The Hasrosaurus foulkii Sculpture

The Hasrosaurus foulkii Sculpture (HM1E2I)

Location: Haddonfield, NJ 08033 Camden County
Country: United States of America

N 39° 53.822', W 75° 2.07'

  • 0 likes
  • 0 check ins
  • 0 favorites
  • 227 views
Inscription
Commemorates the Historic Discovery by William Parker Foulke
in Haddonfield, New Jersey, 1858

Historic Fossil

The 1858 find was the most complete dinosaur skeleton unearthed anywhere in the world up until that time. It was the first that included enough bones to reconstruct key points of the actual anatomy of a dinosaur. It profoundly changed our understanding of natural history.

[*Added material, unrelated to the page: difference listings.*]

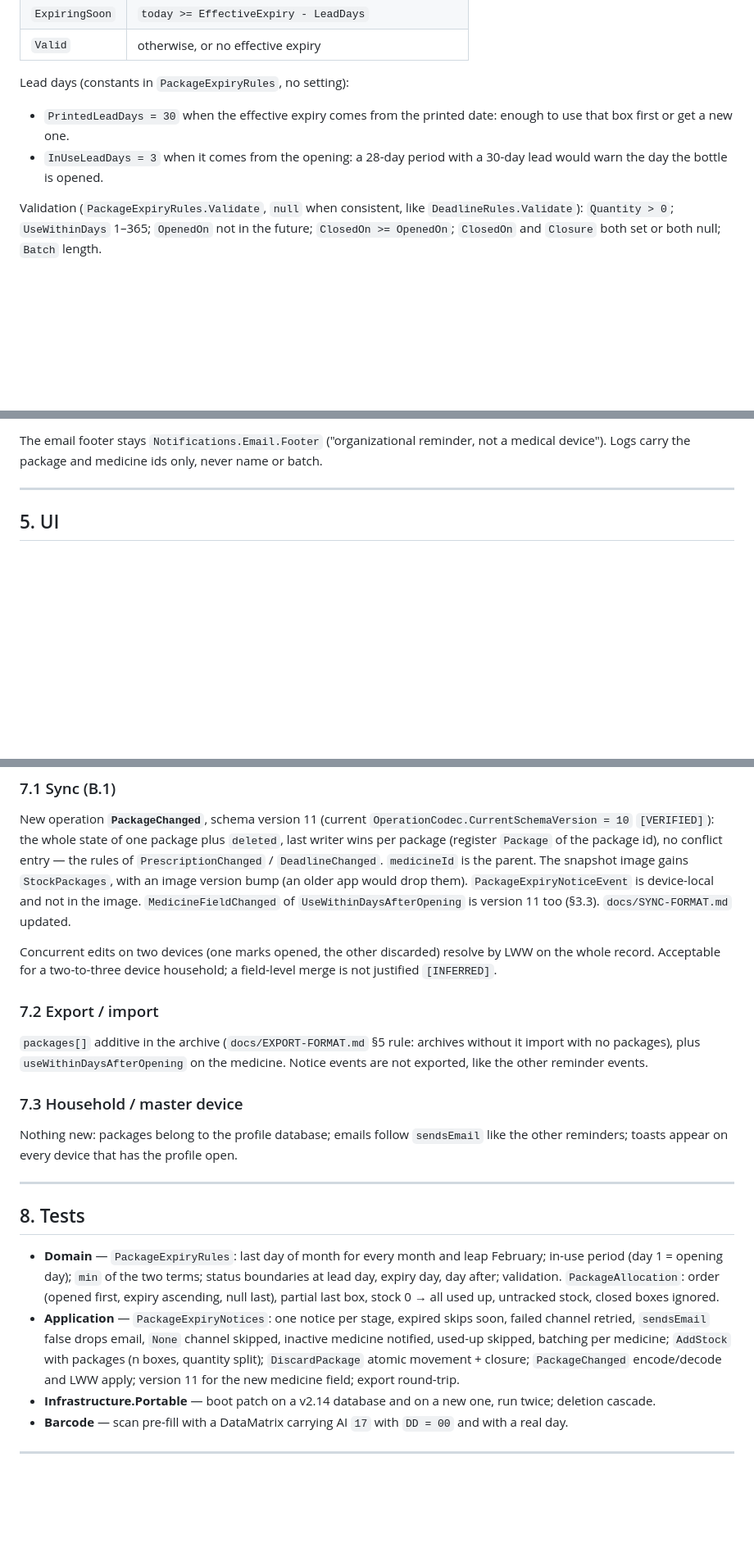
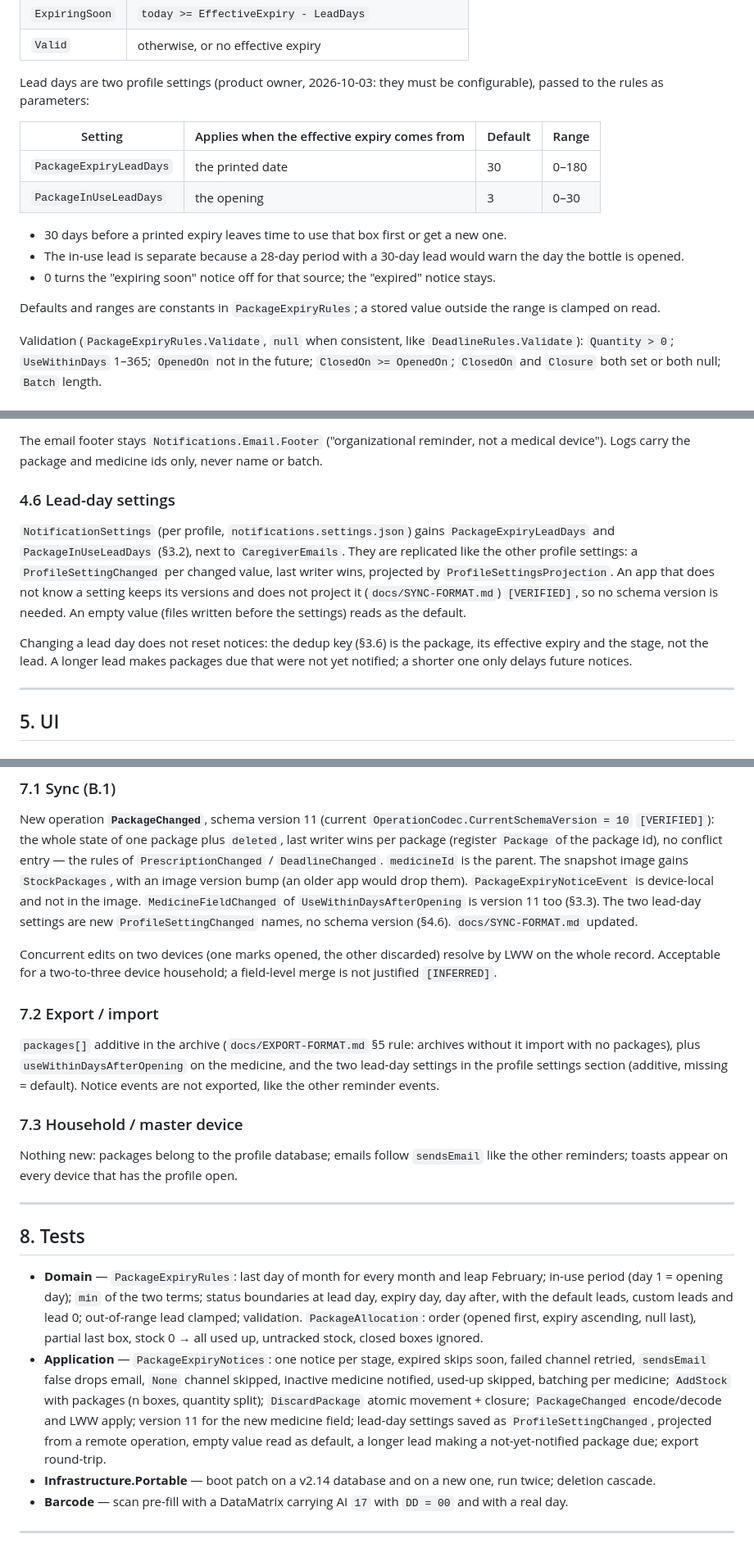
Before and after one commit to vger70/MedReminder, a Markdown page: docs/analysis/ANALYSIS-PACKAGE-EXPIRY.md, 3 parts joined by grey strips. Shown at 82% size. GitHub-like rendering; blank space fills up the shorter version.

Commit message:
Make package expiry lead days profile settings
The product owner asked for configurable lead days. They become two
replicated profile settings; an older app ignores unknown settings, so
no sync schema version is needed. Records the settled decisions.

```diff
--- a/docs/analysis/ANALYSIS-PACKAGE-EXPIRY.md
+++ b/docs/analysis/ANALYSIS-PACKAGE-EXPIRY.md
@@ -182,12 +182,23 @@ Status on a given day:
 | `ExpiringSoon` | `today >= EffectiveExpiry - LeadDays` |
 | `Valid` | otherwise, or no effective expiry |
 
-Lead days (constants in `PackageExpiryRules`, no setting):
+Lead days are two profile settings (product owner, 2026-10-03: they
+must be configurable), passed to the rules as parameters:
 
-- `PrintedLeadDays = 30` when the effective expiry comes from the
-  printed date: enough to use that box first or get a new one.
-- `InUseLeadDays = 3` when it comes from the opening: a 28-day period
-  with a 30-day lead would warn the day the bottle is opened.
+| Setting | Applies when the effective expiry comes from | Default | Range |
+| --- | --- | --- | --- |
+| `PackageExpiryLeadDays` | the printed date | 30 | 0–180 |
+| `PackageInUseLeadDays` | the opening | 3 | 0–30 |
+
+- 30 days before a printed expiry leaves time to use that box first or
+  get a new one.
+- The in-use lead is separate because a 28-day period with a 30-day
+  lead would warn the day the bottle is opened.
+- 0 turns the "expiring soon" notice off for that source; the
+  "expired" notice stays.
+
+Defaults and ranges are constants in `PackageExpiryRules`; a stored
+value outside the range is clamped on read.
 
 Validation (`PackageExpiryRules.Validate`, `null` when consistent, like
 `DeadlineRules.Validate`): `Quantity > 0`; `UseWithinDays` 1–365;
@@ -342,6 +353,23 @@ no advice:
 The email footer stays `Notifications.Email.Footer` ("organizational
 reminder, not a medical device"). Logs carry the package and medicine
 ids only, never name or batch.
+
+### 4.6 Lead-day settings
+
+`NotificationSettings` (per profile, `notifications.settings.json`)
+gains `PackageExpiryLeadDays` and `PackageInUseLeadDays` (§3.2), next
+to `CaregiverEmails`. They are replicated like the other profile
+settings: a `ProfileSettingChanged` per changed value, last writer
+wins, projected by `ProfileSettingsProjection`. An app that does not
+know a setting keeps its versions and does not project it
+(`docs/SYNC-FORMAT.md`) `[VERIFIED]`, so no schema version is needed.
+An empty value (files written before the settings) reads as the
+default.
+
+Changing a lead day does not reset notices: the dedup key (§3.6) is
+the package, its effective expiry and the stage, not the lead. A
+longer lead makes packages due that were not yet notified; a shorter
+one only delays future notices.
 
 ---
 
@@ -438,7 +474,8 @@ parent. The snapshot image gains `StockPackages`, with an image
 version bump (an older app would drop them).
 `PackageExpiryNoticeEvent` is device-local and not in the image.
 `MedicineFieldChanged` of `UseWithinDaysAfterOpening` is version 11
-too (§3.3). `docs/SYNC-FORMAT.md` updated.
+too (§3.3). The two lead-day settings are new `ProfileSettingChanged`
+names, no schema version (§4.6). `docs/SYNC-FORMAT.md` updated.
 
 Concurrent edits on two devices (one marks opened, the other
 discarded) resolve by LWW on the whole record. Acceptable for a
@@ -449,7 +486,9 @@ two-to-three device household; a field-level merge is not justified
 
 `packages[]` additive in the archive (`docs/EXPORT-FORMAT.md` §5
 rule: archives without it import with no packages), plus
-`useWithinDaysAfterOpening` on the medicine. Notice events are not
+`useWithinDaysAfterOpening` on the medicine, and the two lead-day
+settings in the profile settings section (additive, missing = default).
+Notice events are not
 exported, like the other reminder events.
 
 ### 7.3 Household / master device
@@ -464,8 +503,9 @@ that has the profile open.
 
 - **Domain** — `PackageExpiryRules`: last day of month for every month
   and leap February; in-use period (day 1 = opening day); `min` of the
-  two terms; status boundaries at lead day, expiry day, day after;
-  validation. `PackageAllocation`: order (opened first, expiry
+  two terms; status boundaries at lead day, expiry day, day after,
+  with the default leads, custom leads and lead 0; out-of-range lead
+  clamped; validation. `PackageAllocation`: order (opened first, expiry
   ascending, null last), partial last box, stock 0 → all used up,
   untracked stock, closed boxes ignored.
 - **Application** — `PackageExpiryNotices`: one notice per stage,
@@ -474,7 +514,10 @@ that has the profile open.
   skipped, batching per medicine; `AddStock` with packages (n boxes,
   quantity split); `DiscardPackage` atomic movement + closure;
   `PackageChanged` encode/decode and LWW apply; version 11 for the new
-  medicine field; export round-trip.
+  medicine field; lead-day settings saved as `ProfileSettingChanged`,
+  projected from a remote operation, empty value read as default, a
+  longer lead making a not-yet-notified package due; export
+  round-trip.
 - **Infrastructure.Portable** — boot patch on a v2.14 database and on a
   new one, run twice; deletion cascade.
 - **Barcode** — scan pre-fill with a DataMatrix carrying AI `17` with
```
Also changed, not shown: other parts of docs/analysis/ANALYSIS-PACKAGE-EXPIRY.md (+17 -7 lines).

Scientific Impact
In 1868, 26 years after dinosaurs had been recognized as a group of ancient animals, the world saw the first mounted dinosaur skeleton - Hadrosaurus Foulkii - in Philadelphia at the Academy of Natural Sciences. The scientific excitement generated by that exhibit directly triggered the "Bone Wars".

The Discovery
William Parker Foulke was visiting the Haddonfield home of John E. Hopkins in 1858 when he first heard that giant bones had been found in Hopkins' marl pit 20 years earlier. A member of the Philadelphia Academy, Foulke assembled a crew of diggers who excavated 40 bones, 9 teeth and a small quantity of miscellaneous fragments from the pit. These fossils are stored at the Academy of Natural Science in Philadelphia.

He also brought in Academy curator Dr. Joseph Leidy who identified the bones and sketched the first anatomical drawing of a real dinosaur.

The Hadrosaurus foulkii became the official state dinosaur of New Jersey in 1991.

The Animal
Hadrosaurs foulkii lived nearly 80 million years ago in the Late Cretaceous era. A vegetarian, it was a member of the duck-billed family of dinosaurs that lived in herds and are believed to have cared for their young long after they hatched from eggs.

New Jersey Marl
The fossil was found in the marl beds that run through the southern half of the state. Marl is a dense, mineral-rich, clay-like substance that was once the bottom of an ancient sea.
Details
HM NumberHM1E2I
Tags
Marker ConditionNo reports yet
Date Added Friday, October 10th, 2014 at 10:54am PDT -07:00
Pictures
Sorry, but we don't have a picture of this historical marker yet. If you have a picture, please share it with us. It's simple to do. 1) Become a member. 2) Adopt this historical marker listing. 3) Upload the picture.
Locationbig map
UTM (WGS84 Datum)18S E 497050 N 4416329
Decimal Degrees39.89703333, -75.03450000
Degrees and Decimal MinutesN 39° 53.822', W 75° 2.07'
Degrees, Minutes and Seconds39° 53' 49.32" N, 75° 2' 4.20" W
Driving DirectionsGoogle Maps
Area Code(s)856, 609
Closest Postal AddressAt or near 100-198 Lantern Ln, Haddonfield NJ 08033, US
Alternative Maps Google Maps, MapQuest, Bing Maps, Yahoo Maps, MSR Maps, OpenCycleMap, MyTopo Maps, OpenStreetMap

Is this marker missing? Are the coordinates wrong? Do you have additional information that you would like to share with us? If so, check in.

Nearby Markersshow on map
Check Ins  check in   |    all

Have you seen this marker? If so, check in and tell us about it.

Comments 0 comments

Maintenance Issues
  1. Is this marker part of a series?
  2. What historical period does the marker represent?
  3. What historical place does the marker represent?
  4. What type of marker is it?
  5. What class is the marker?
  6. What style is the marker?
  7. Does the marker have a number?
  8. What year was the marker erected?
  9. Who or what organization placed the marker?
  10. This marker needs at least one picture.
  11. Can this marker be seen from the road?
  12. Is the marker in the median?